▸ AIM OF THE EXERCISE
The entries must be set down again word for word; no pictures belong in the copy.

SOURCE INFORMATION section start

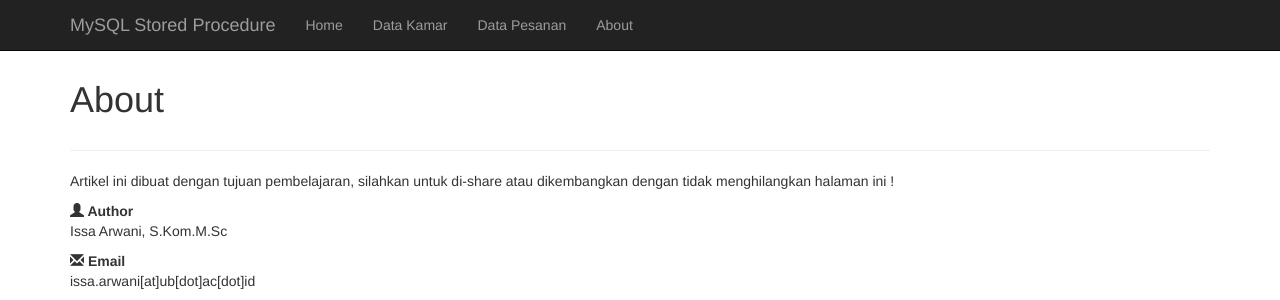
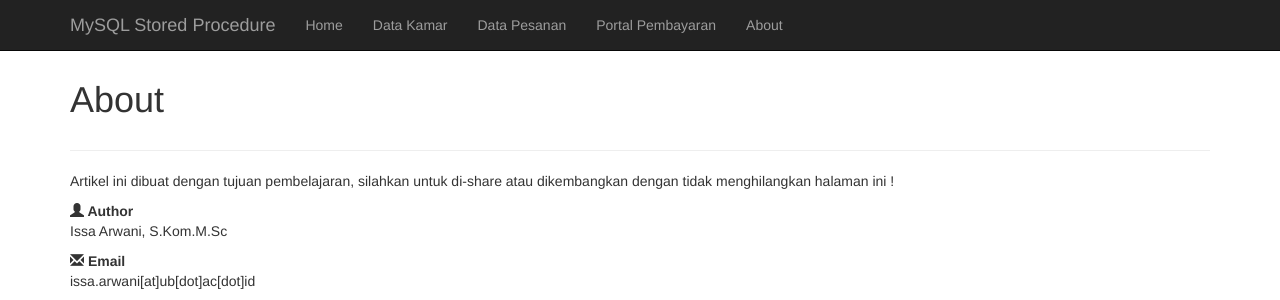
Before and after one commit to AlfarrelIndrawan/hotel, a CodeIgniter app: page /hotel/index.php/about/index in a window 1280 px wide. Shown: the top 300 px of the page. Run offline with CodeIgniter, Linux system fonts and the light colour scheme.

Commit message:
Add files via upload

```diff
--- a/application/views/v_dashboard.php
+++ b/application/views/v_dashboard.php
@@ -25,6 +25,7 @@
 	<!-- ======================================================================================================================================================= -->
 			<li><a href="<?php echo base_url();?>index.php/myController/tampil/kamar"> Data Kamar</a></li>
 			<li><a href="<?php echo base_url();?>index.php/myController/tampil/pesanan"> Data Pesanan</a></li>
+			<li><a href="<?php echo base_url();?>index.php/myController/tampil/pembayaran"> Portal Pembayaran</a></li>
 			<li><a href="<?php echo base_url();?>index.php/about">About</a></li>
 			</ul>
 		</div>
```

SOURCE INFORMATION section end

▸ THE COMPLETED TASK
Before and after one commit to AlfarrelIndrawan/hotel, a CodeIgniter app: page /hotel/index.php/about/index in a window 1280 px wide. Shown: the top 300 px of the page. Run offline with CodeIgniter, Linux system fonts and the light colour scheme.

Commit message:
Add files via upload

```diff
--- a/application/views/v_dashboard.php
+++ b/application/views/v_dashboard.php
@@ -25,6 +25,7 @@
 	<!-- ======================================================================================================================================================= -->
 			<li><a href="<?php echo base_url();?>index.php/myController/tampil/kamar"> Data Kamar</a></li>
 			<li><a href="<?php echo base_url();?>index.php/myController/tampil/pesanan"> Data Pesanan</a></li>
+			<li><a href="<?php echo base_url();?>index.php/myController/tampil/pembayaran"> Portal Pembayaran</a></li>
 			<li><a href="<?php echo base_url();?>index.php/about">About</a></li>
 			</ul>
 		</div>
```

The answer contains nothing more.